A couple of weeks ago I saw in the ‘Fifty Years Ago Today’ section of my daily newspaper the headline “OLIVIER’S TRIBUTE TO ZIA MOHYEDDIN”. Underneath it was the following text:
“Pakistani actor Zia Mohyeddin of a A Passage to India fame has the starring role in The Guide based on the novel by R.K.Narayan which opens in Cambridge on Feb 27… Sir Laurence Olivier has pronounced it a special script and said that the choice of Mohyeddin for the title role “is the most brilliant casting possible.”
The news item brought forth a flood of memories.
By 1961, I had become well-known in the theatrical circles of England but I wasn’t what you might call a box-office draw. Oliver’s statement must have excited the imagination of the theatre-going public because the advance booking had suddenly shot up. The two week run in Oxford was almost sold out. Frank told me that the Management was considering extending the run for another week.
All this should have been very exciting but it wasn’t. Olivier’s pronouncement began to pall on me. What if my performance did not measure up to Olivier’s forecast?
In the Breit-Rhinehardt adaptation of The Guide I had to be on the stage nearly all of the time. It was a dream of a part. The guide, a mercurial character with the gift of the gab, transformed during the course of the play from a scoundrel to a Swami. I had worked enough on the part to know that I had the character in my grasp, but the expectation that had been aroused about my histrionic ability weighed heavily on me. I found it difficult to sleep and I found no joy in eating a meal.
The nimble-witted Frank Hauser, (my mentor) was an exceedingly sharp observer. He took me out to an excellent lunch at Randoph’s, on the day of the opening of the play. Normally, he would begin with “Energy energy, I want more energy from you” but he didn’t. He looked at me for sometime and then said, “Its up to you Pusty. You can fret and shrink like a lily or you can go out and be dazzling - and who’s Olivier?” he asked winking at me with his impish grin. I got up and hugged him. How well he had read what I was going through.
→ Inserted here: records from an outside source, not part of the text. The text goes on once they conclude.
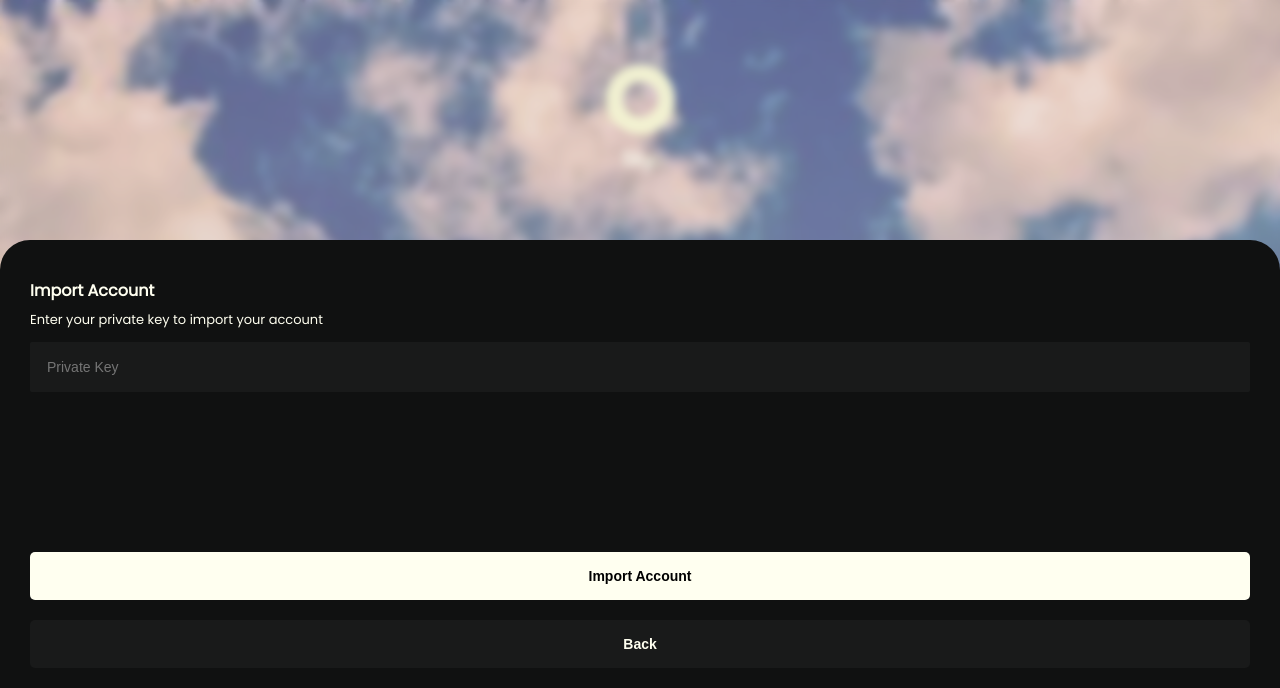
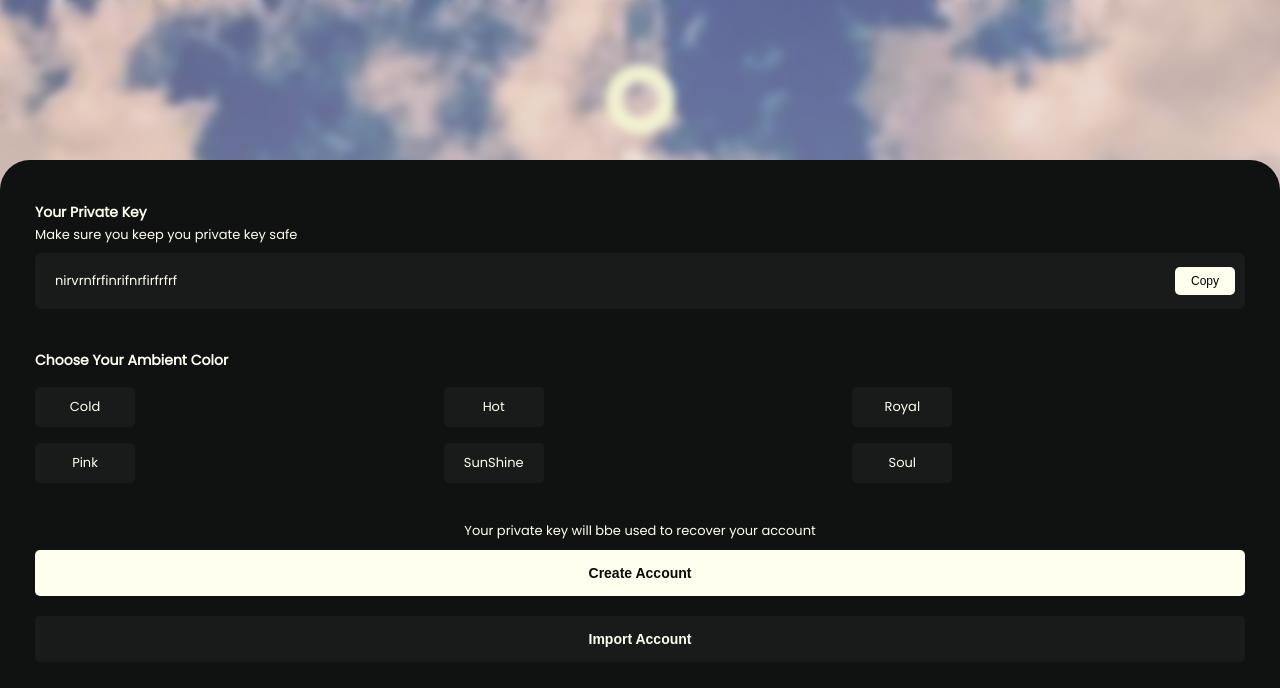
Before and after one commit to Chuks256/sky_web, a React (Vite) app: page / in a window 1280 px wide. Shown: the top 688 px of the page. Built offline with nearby package versions, Linux system fonts and the light colour scheme.

Commit message:
still working

```diff
--- a/src/Components/Authentication.modal.jsx
+++ b/src/Components/Authentication.modal.jsx
@@ -1,5 +1,6 @@
 import React from "react";
 import styled from "styled-components";
+import { useState } from "react";
 
 const Container = styled.div`
 position:absolute;
@@ -84,8 +85,9 @@ color:ivory;
 `;
 
 const AuthenticationModal=(props)=>{
+
     return(
-        <Container>
+        <Container style={{display:`${props.reveal}`}}>
         <AuthenticationBottomSheet>
 
             <PrivateKeyAuthInputSection>
@@ -93,7 +95,7 @@ const AuthenticationModal=(props)=>{
                 {/* input text section  */}
                 <PrivateParentTxtContainer>
                 <PrivateTxtContainer>
-                    <PrivateTxtHeader>Import Account</PrivateTxtHeader>
+                    <PrivateTxtHeader>Import Account </PrivateTxtHeader>
                     <PrivateTxtDetails>Enter your private key to import your account</PrivateTxtDetails>
                 </PrivateTxtContainer>
                 <PrivateInputBox placeholder="Private Key" required="true" />
--- /dev/null
+++ b/src/Components/IntroAuth.modal.jsx
@@ -0,0 +1,222 @@
+import React from "react";
+import styled from "styled-components";
+import { useState } from "react";
+
+const Container = styled.div`
+position:absolute;
+width:100%;
+height:100%;
+top:0px;
+left:0px;
+background:rgba(217,217,217,31%);
+backdrop-filter:blur(4px);
+z-index:1;
+overflow-y:hidden;
+`;
+
+const IntroAuthBottomSheet=styled.div`
+background:var(--sky-bg-theme);
+bottom:0px;
+width:100%;
+height:80%;
+border-radius:30px 30px 0px 0px;
+position:absolute;
+right:0px;
+left:0px;
+`;
+
+const IntroAuthHeaderContainer=styled.div`
+padding:35px;
+line-height:10px;
+`;
+
+const IntroAuthHeaderTxt = styled.h2`
+font-size:14px;
+`;
+
+const IntroAuthDetails = styled.p`
+font-size:13px;
+`;
+
+const IntroHeaderTxtParentContainer = styled.div``;
+
+const PrivateKeyParentContainer = styled.div`
+padding:10px;
+background:var(--sky-preference-bg-shade-color);
+border-radius:6px;
+`;
+
+const PrivateKeyTxtParentContainer = styled.div`
+display:flex;
+align-items:center;
+gap:1em;
+justify-content:space-between;
+`;
+const CopyBtn=styled.button`
+padding:5px;
+font-size:12px;
+width:60px;
+border-radius:5px;
+background:ivory;
+transition:linear,200ms;
+&:focus{
+background:var(--sky-bg-theme-color);
+color:ivory;
+font-weight:bold;
+}
+`;
+
+const PrivateKeyData = styled.p`
+font-size:13px;
+margin-left:10px;
+`;
+
+const AmbientOptionParentContainer = styled.div`
+padding-top:35px;
+`;
+
+const AmbientOptionTxtContainer = styled.div`
+display:grid;
+grid-template-columns:repeat(3,1fr);
+gap:1em;
+padding-top:10px;
+`;
+
+const AmbientHeaderTxt = styled.h2`
+font-size:14px;
+`;
+const AmbientOptionCard=styled.div`
+width:70px;
+justify-content:center;
+font-size:13px;
+padding:15px;
+background:var(--sky-preference-bg-shade-color);
+border-radius:5px;
+display:flex;
+cursor:pointer;
+transition:linear,300ms;
+&:hover{
+background:ivory;
+color:var(--sky-bg-theme);
+font-weight:bold;
+}
+
+`;
+
+const ButtonParentContainer=styled.div`
+display:flex;
+flex-direction:column;
+gap:1px;
+padding-top:30px;
+`;
+
+const ButtonInnerParentContainer=styled.div`
+display:flex;
+flex-direction:column;
+gap:20px;
+`;
+
+const ButtonTxtElem = styled.p`
+text-align:center;
+font-size:13px;`;
+
+const CreateButtonElem = styled.button`
+background:ivory;
+padding:13px;
+border-radius:5px;
+font-size:14px;
+font-weight:bold;
+color:#090909;
+`;
+const ImportButtonElem = styled.button`
+background:var(--sky-preference-bg-shade-color);
+padding:13px;
+border-radius:5px;
+font-size:14px;
+font-weight:bold;
+color:ivory
+`;
+
+
+const IntroAuthModal=()=>{
+    const[private_key,setPrivate_key]=useState("nirvrnfrfinrifnrfirfrfrf");
+    const [copyTxt,setCopyTxt]=useState("Copy");
+
+    const AmbientColor=[
+        {
+            id:1,
+            type:'Cold'
+        },
+        {
+            id:2,
+            type:'Hot'
+        },
+        {
+            id:3,
+            type:'Royal'
+        },
+        {
+            id:4,
+            type:'Pink'
+        },
+        {
+            id:5,
+            type:'SunShine'
+        },
+        {
+            id:6,
+            type:'Soul'
+        }
+    ]
+
+    return(
+        <Container>
+            <IntroAuthBottomSheet>
+                <IntroAuthHeaderContainer>
+
+                    {/* header txt */}
+                    <IntroHeaderTxtParentContainer>
+                    <IntroAuthHeaderTxt>Your Private Key</IntroAuthHeaderTxt>
+                    <IntroAuthDetails>Make sure you keep you private key safe</IntroAuthDetails>
+                    </IntroHeaderTxtParentContainer>
+
+                    {/* private key section */}
+                    <PrivateKeyParentContainer>
+
+                        <PrivateKeyTxtParentContainer>
+                            <PrivateKeyData>{private_key}</PrivateKeyData>
+                            <CopyBtn>{copyTxt}</CopyBtn>
+                        </PrivateKeyTxtParentContainer>
+
+                    </PrivateKeyParentContainer>
+
+                    {/* ambient option section */}
+                    <AmbientOptionParentContainer>
+                        <AmbientHeaderTxt>Choose Your Ambient Color</AmbientHeaderTxt>
+                        <AmbientOptionTxtContainer>
+                            {
+                                AmbientColor.map((colors)=>(
+                                    <AmbientOptionCard>{colors.type}</AmbientOptionCard>
+                                ))
+                            }
+                        </AmbientOptionTxtContainer>
+                    </AmbientOptionParentContainer>
+
+                    {/* button section */}
+                    <ButtonParentContainer>
+                        <ButtonTxtElem >Your private key will bbe used to recover your account</ButtonTxtElem>
+
+                      <ButtonInnerParentContainer>
+                      <CreateButtonElem>Create Account </CreateButtonElem>
+                      <ImportButtonElem>Import Account</ImportButtonElem>
+                      </ButtonInnerParentContainer>
+
+                    </ButtonParentContainer>
+
+                </IntroAuthHeaderContainer>
+            </IntroAuthBottomSheet>
+        </Container>
+    )
+}
+
+export default IntroAuthModal;
--- a/src/Pages/SplashScreen.jsx
+++ b/src/Pages/SplashScreen.jsx
@@ -5,6 +5,7 @@ import SkyCircle from "../assets/SkyCircle.png"
 
 //  import components
 import AuthenticationModal from "../Components/Authentication.modal"
+import IntroAuthModal from "../Components/IntroAuth.modal";
 
 const Container = styled.div`
 width:100%;
@@ -77,7 +78,8 @@ transform:scale(85%);
 const SplashScreen=()=>{
     return(
         <Container>
-            <AuthenticationModal/>
+            <IntroAuthModal/>
+            <AuthenticationModal reveal="none" />
             {/* Define splash parent container  */}
             <SplashScreenParentContainer>
                 <LogoParentContainer>
```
His words acted like a balm. From that moment I shunned all my anxieties. I went on the stage that night and I did not allow myself to think of the audience or the critics. The first night audience is usually more than generous in their applause. The audience that night was no different. I should have felt elated but I didn’t.
Back in the dressing room there were the usual warm hugs from those I knew and those I didn’t know. Frank came in last of all. “You are a good first nighter” he said with a twinkle in his eye. Knowing his enormous propensity for understatement his comment meant more to me that all the superlatives showered on me by other visitors.
Incredibly enough, the notices in the Oxford papers were excellent. Came the Sunday and joy of joys, Ken Tynan’s highly flattering notice in the Observer describing me as an Olivier in the body of Anthony Quinn lifted me to recline on a heavenly rainbow. I wish I hadn’t lost that review.
Fifty years ago to this day I was launched into a career which has provided me with ecstasies as well as devastating disappointments, a career that I would not swap for all the tea in China.
* * * * *
There have been times when I have been tempted to write my memoirs (you have to be pretty old to write memoirs; younger people write ‘stories’ like: ‘The Ian Botham story’ The Douglas Bader Story etc) but I hesitate because I haven’t seriously offended the celebrities that I have known. As Miles Kington, my favourite satirist says, your life story only ever gets mentioned in the media if you offend someone. “The media interviews the offended person and you get a lot free publicity”.
More than anything else I am put off by the prospect of writing a book with the marked price of £24.95 (the average price for a standard 375 page autobiography) relegated to a bargain shop within a week and, along with My Life and Times by the Archbishop of Lower Edmonton, is now being offered at £2 a copy.